Outline # 31
Chodshei Hashanah Following the Weekly Parsha
by Rabbi Yaakov Bernstein
This issue is dedicated to our dear friends of the Community of Santo
Domingo, Dominican Republic -- who have raised the banner of our ancient
heritage. Your invigorated interest has surely aroused Interest Above! May
you continue to grow from strength to strength!
The Noam Elimelech discusses an unusual affinity: The marriage of the
good and evil inclinations.
"You shall love G-d with all your heart" -- the Talmud explains, "with
both parts of the heart, the good inclination and the bad inclination." Some
interpret that the 'service' with the bad inclination is simply to ignore
it. The Noam Elimelech, however, suggests that the bad inclination can also
be taught to serve G-d. A person would truly unify his own nature, if he
could overcome the inner struggle, and convince the bad inclination that
it, too, can be satisfied by the service.
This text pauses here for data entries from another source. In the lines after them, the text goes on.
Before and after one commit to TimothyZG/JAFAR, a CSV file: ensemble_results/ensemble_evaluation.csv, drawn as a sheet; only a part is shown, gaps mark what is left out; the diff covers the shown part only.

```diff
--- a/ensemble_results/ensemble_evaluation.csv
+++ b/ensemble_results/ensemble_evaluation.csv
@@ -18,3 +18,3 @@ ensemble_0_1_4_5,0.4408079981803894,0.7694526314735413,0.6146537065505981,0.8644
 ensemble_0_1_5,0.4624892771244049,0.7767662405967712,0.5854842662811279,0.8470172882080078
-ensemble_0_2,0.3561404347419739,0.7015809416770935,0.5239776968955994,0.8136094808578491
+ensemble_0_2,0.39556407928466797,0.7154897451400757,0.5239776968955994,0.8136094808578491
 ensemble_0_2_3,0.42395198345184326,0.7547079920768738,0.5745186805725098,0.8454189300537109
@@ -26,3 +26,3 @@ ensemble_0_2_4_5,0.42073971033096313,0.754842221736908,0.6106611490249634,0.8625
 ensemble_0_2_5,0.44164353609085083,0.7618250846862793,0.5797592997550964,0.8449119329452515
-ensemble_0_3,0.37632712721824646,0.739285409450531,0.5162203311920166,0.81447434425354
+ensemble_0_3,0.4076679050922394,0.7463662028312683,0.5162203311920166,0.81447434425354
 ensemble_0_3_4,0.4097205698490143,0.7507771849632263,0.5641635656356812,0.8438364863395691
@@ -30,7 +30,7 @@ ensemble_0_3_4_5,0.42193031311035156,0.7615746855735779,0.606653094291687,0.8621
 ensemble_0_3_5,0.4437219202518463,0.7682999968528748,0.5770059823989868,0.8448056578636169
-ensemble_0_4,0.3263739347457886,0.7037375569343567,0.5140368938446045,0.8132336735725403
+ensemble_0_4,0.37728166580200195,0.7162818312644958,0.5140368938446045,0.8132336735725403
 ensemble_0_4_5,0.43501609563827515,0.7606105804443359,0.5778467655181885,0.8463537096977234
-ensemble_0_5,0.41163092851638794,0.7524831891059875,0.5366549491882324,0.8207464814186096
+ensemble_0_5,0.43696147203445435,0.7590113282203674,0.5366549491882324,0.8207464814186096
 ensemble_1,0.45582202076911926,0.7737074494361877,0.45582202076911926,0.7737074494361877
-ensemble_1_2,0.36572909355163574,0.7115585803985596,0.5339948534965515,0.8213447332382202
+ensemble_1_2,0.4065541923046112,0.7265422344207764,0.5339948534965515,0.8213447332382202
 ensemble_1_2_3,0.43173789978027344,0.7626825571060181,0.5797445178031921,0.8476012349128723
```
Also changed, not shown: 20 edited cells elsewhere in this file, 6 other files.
The tzadikim (righteous leaders)
are those who have reached this inner unity, have blended and molded the
various aspects of their nature, and inclined them entirely toward the service
of the Creator.
Most people serve G-d with their good inclination only. The tzadikim
put all of their energies into the holy service, thus releasing the nuclear
power of the soul.
However, there is danger here. Perhaps the 'heat' of the dark side will
overtake the tzadik? This is a symbolic meaning of the verse: "When a man
has a growth in his skin, and the skin becomes healed..." The growth in the
skin is a blemish -- the service is being performed for an ulterior motive
-- but the skin becomes healed. The tzadik surely will recognize his blunder,
and make up for it.
Chametz in the Sacrifices
Although no chametz is eaten at Pesach, following the festival, it becomes
permitted. At Shavuos -- fifty days later -- a special Todah offering is
brought. Every thanksgiving offering during the year involves chametz, but
the Shavuos offering involves two special loaves of bread. The same chametz
that had been forbidden during Pesach, now becomes the essential ingredient
of the Shlamim -- offering of completeness. "I have created the evil inclination;
I have created the Torah as its remedy (lit. 'spice')." [Kiddushin 30b] Through
Torah, even the dark side can be sublimated. Since Shavuos commemorates the
Giving of the Torah, it is fit at that time to give special thanks, even
for the chametz.
At the beginning of the service, we discipline ourselves. But the disciplined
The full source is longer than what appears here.